During the 1980s in San Francisco we were bombarded with funerals for young men who died of AIDS. Clergy, undertakers and the medical profession all were totally unprepared for the onslaught of the disease. One of my doctor friends said, “Robert, please don’t send me any more patients, we don’t know what to do for them.” Some funeral directors would not take bodies of men who had died of AIDS. Some churches wanted nothing to do with homosexuals, dead or alive.

At Trinity Church, San Francisco we had 75 funerals over a six year period. It meant that the clergy and laity looked after the dying patient, his love, parents, grandparents and sometimes even children who came to mourn and grieve for the deceased loved one.

The Good Funeral is a fine book for clergy, undertakers and all of us facing the choices to be made at the time of our own deaths and the demise of our loved ones and friends.

Friday, November 08, 2013

The Fundamental Question

The Fundamental Question

Here is a new question that must be faced by the Episcopal Church.

An Episcopal Bishop has issued a pastoral directive to a gay married priest in her diocese. She says you must have sex only with your husband.

Presumably, this is the vow straight people make when they marry. “To keep thee only unto her…”  Is that really supposed to refer to homosexual people also?
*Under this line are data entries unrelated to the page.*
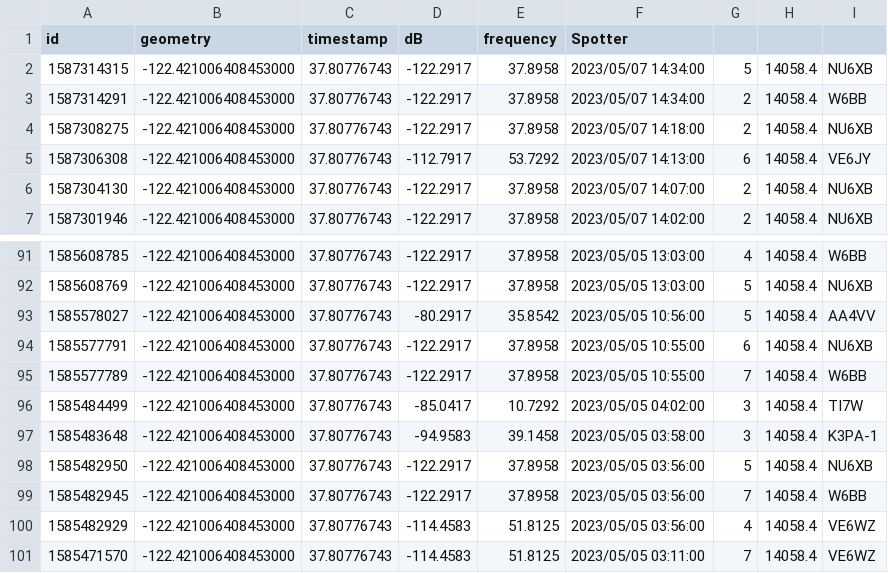
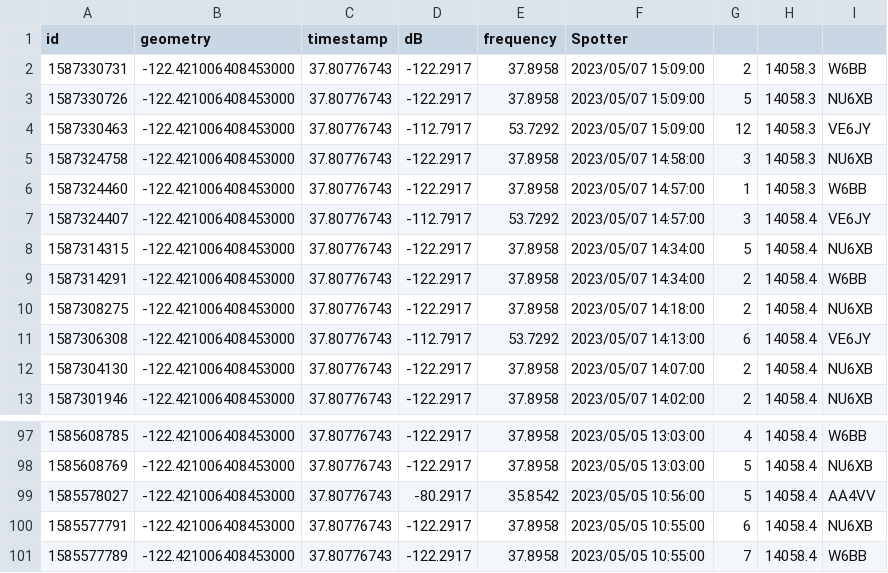
Before and after one commit to hcarter333/rm-rbn-history, a CSV file: rm_rnb_history.csv, drawn as a sheet; only a part is shown, gaps mark what is left out.

```diff
--- a/rm_rnb_history.csv
+++ b/rm_rnb_history.csv
@@ -1,2 +1,8 @@
 id,geometry,timestamp,dB,frequency,Spotter
+1587330731,-122.421006408453000,37.80776743,-122.2917,37.8958,2023/05/07 15:09:00,2,14058.3,W6BB
+1587330726,-122.421006408453000,37.80776743,-122.2917,37.8958,2023/05/07 15:09:00,5,14058.3,NU6XB
+1587330463,-122.421006408453000,37.80776743,-112.7917,53.7292,2023/05/07 15:09:00,12,14058.3,VE6JY
+1587324758,-122.421006408453000,37.80776743,-122.2917,37.8958,2023/05/07 14:58:00,3,14058.3,NU6XB
+1587324460,-122.421006408453000,37.80776743,-122.2917,37.8958,2023/05/07 14:57:00,1,14058.3,W6BB
+1587324407,-122.421006408453000,37.80776743,-112.7917,53.7292,2023/05/07 14:57:00,3,14058.4,VE6JY
 1587314315,-122.421006408453000,37.80776743,-122.2917,37.8958,2023/05/07 14:34:00,5,14058.4,NU6XB
@@ -95,7 +101 @@ id,geometry,timestamp,dB,frequency,Spotter
 1585577789,-122.421006408453000,37.80776743,-122.2917,37.8958,2023/05/05 10:55:00,7,14058.4,W6BB
-1585484499,-122.421006408453000,37.80776743,-85.0417,10.7292,2023/05/05 04:02:00,3,14058.4,TI7W
-1585483648,-122.421006408453000,37.80776743,-94.9583,39.1458,2023/05/05 03:58:00,3,14058.4,K3PA-1
-1585482950,-122.421006408453000,37.80776743,-122.2917,37.8958,2023/05/05 03:56:00,5,14058.4,NU6XB
-1585482945,-122.421006408453000,37.80776743,-122.2917,37.8958,2023/05/05 03:56:00,7,14058.4,W6BB
-1585482929,-122.421006408453000,37.80776743,-114.4583,51.8125,2023/05/05 03:56:00,4,14058.4,VE6WZ
-1585471570,-122.421006408453000,37.80776743,-114.4583,51.8125,2023/05/05 03:11:00,7,14058.4,VE6WZ
```
Also changed, not shown: rm_rnb_history_pres.csv, 2 other files.
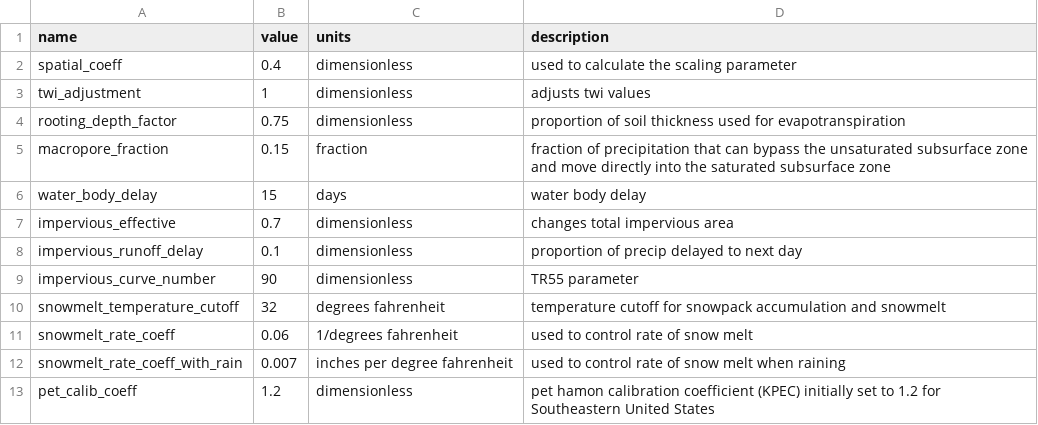
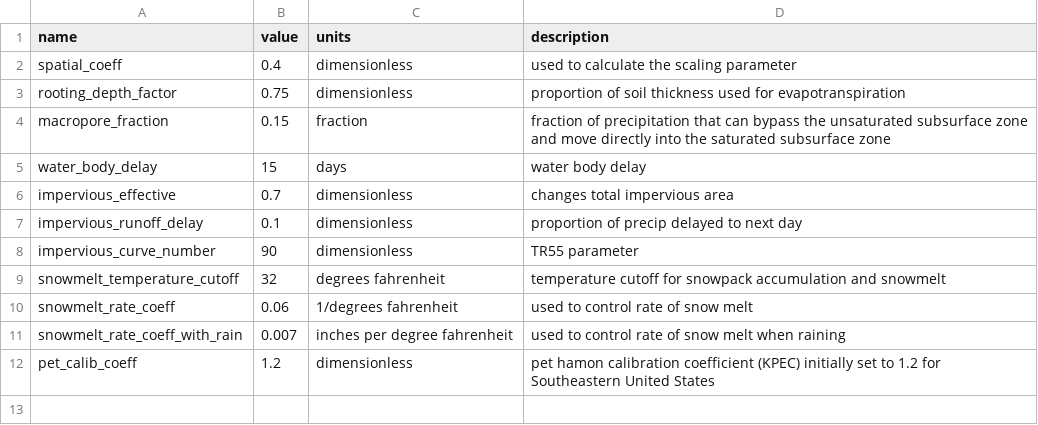
Before and after one commit to jlant/waterpy, a CSV file: data/inputs/parameters_forest.csv, drawn as a sheet.

Commit message:
Remove twi adjustment as it is not used

```diff
--- a/data/inputs/parameters_forest.csv
+++ b/data/inputs/parameters_forest.csv
@@ -2,3 +2,2 @@ name,value,units,description
 spatial_coeff,0.4,dimensionless,used to calculate the scaling parameter
-twi_adjustment,1,dimensionless,adjusts twi values
 rooting_depth_factor,0.75,dimensionless,proportion of soil thickness used for evapotranspiration
```
Also changed, not shown: data/inputs/parameters_agricultural.csv, data/inputs/parameters_developed.csv.
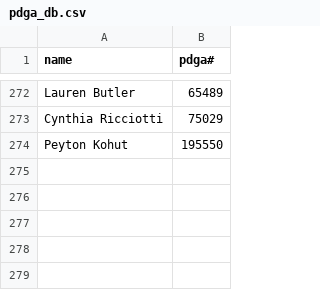
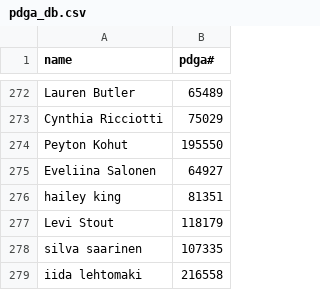
Before and after one commit to lucbouchard1/fantasy-disc-golf, a CSV file: data/pdga_db.csv, drawn as a sheet; only a part is shown, gaps mark what is left out; the diff names each change by its address in the sheet, - before the commit and + after, or states it on an @@ line.

```diff
--- a/data/pdga_db.csv
+++ b/data/pdga_db.csv
+row 275: Eveliina Salonen | 64927
+row 276: hailey king | 81351
+row 277: Levi Stout | 118179
+row 278: silva saarinen | 107335
+row 279: iida lehtomaki | 216558
```
Also changed, not shown: 6 other files.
The homosexual world including clergy have had a different culture for thousands of years since, they were illegals and also forbidden to marry. Some LGBT people today think they should marry with the same agreement of single monogamy as straight people.  Other LGBT people have lived in a culture that condones partners to be sexual with others where there is mutual agreement to do so. To be clear, many partners mutually agree to allow their partners and themselves to be sexual with others.

The traditional straight Christians vow to strict monogamy was to ensure that the children born of the woman were the legitimate offspring of the husband. This had to do with inheritance of estates, money and lines of authority for royalty. It had nothing to do with the solidity, moral or sexual purity of the relationship between husband and wife. Married men and women from Biblical and times immemorial have had lovers other than their spouses.

Homosexual clergy today may marry their partners. The church and the culture must go the next step in recognizing that LGBT people are not EXACTLY like straight people. Views are different when it comes to the definition of monogamy. Monogamy means the vow that “I will be with you forever AND we may choose to be with other sexual partners when there is mutual consent to do so.” Adultery is when one enters into other sexual relationships WITHOUT the other partner’s consent.

The church has entered a new world since it has allowed homosexual clergy and same sex marriages. Look at the changes we have already made. In Biblical times, polygamy was practiced among ancient Jews; think Kings Saul, David and Solomon. Today in Africa priests of the Anglican Communion have multiple wives.  I dare say that some Anglican and Episcopal Clergy engage in open marriages where with mutual permission, each partner may have sex with other partners. Blacks and whites may marry each other. We allow divorced clergy to remarry, where it was unthinkable fifty years ago.

In the 1920s the Episcopal General Convention decried birth control. In the 1930s the church said it was a responsible action for married people. Abortion is now approved under strict circumstances. Homosexuals are now free to be themselves, and LGBT people may marry. We need to look forward to new ways of regarding marriage.

It is interesting that the Episcopal Church has never taken a stand on pre-marital sex, sex for divorced people, sex for unmarried homosexuals or masturbation

We need to look straight in the eye the fact that homosexuals, now set free, bring cultures and differences that challenge traditional straight people’s views of what constitutes the vows in a marriage.

The Reverend Robert Warren Cromey

Robert Warren Cromey
Copyright 2013
All Rights Reserved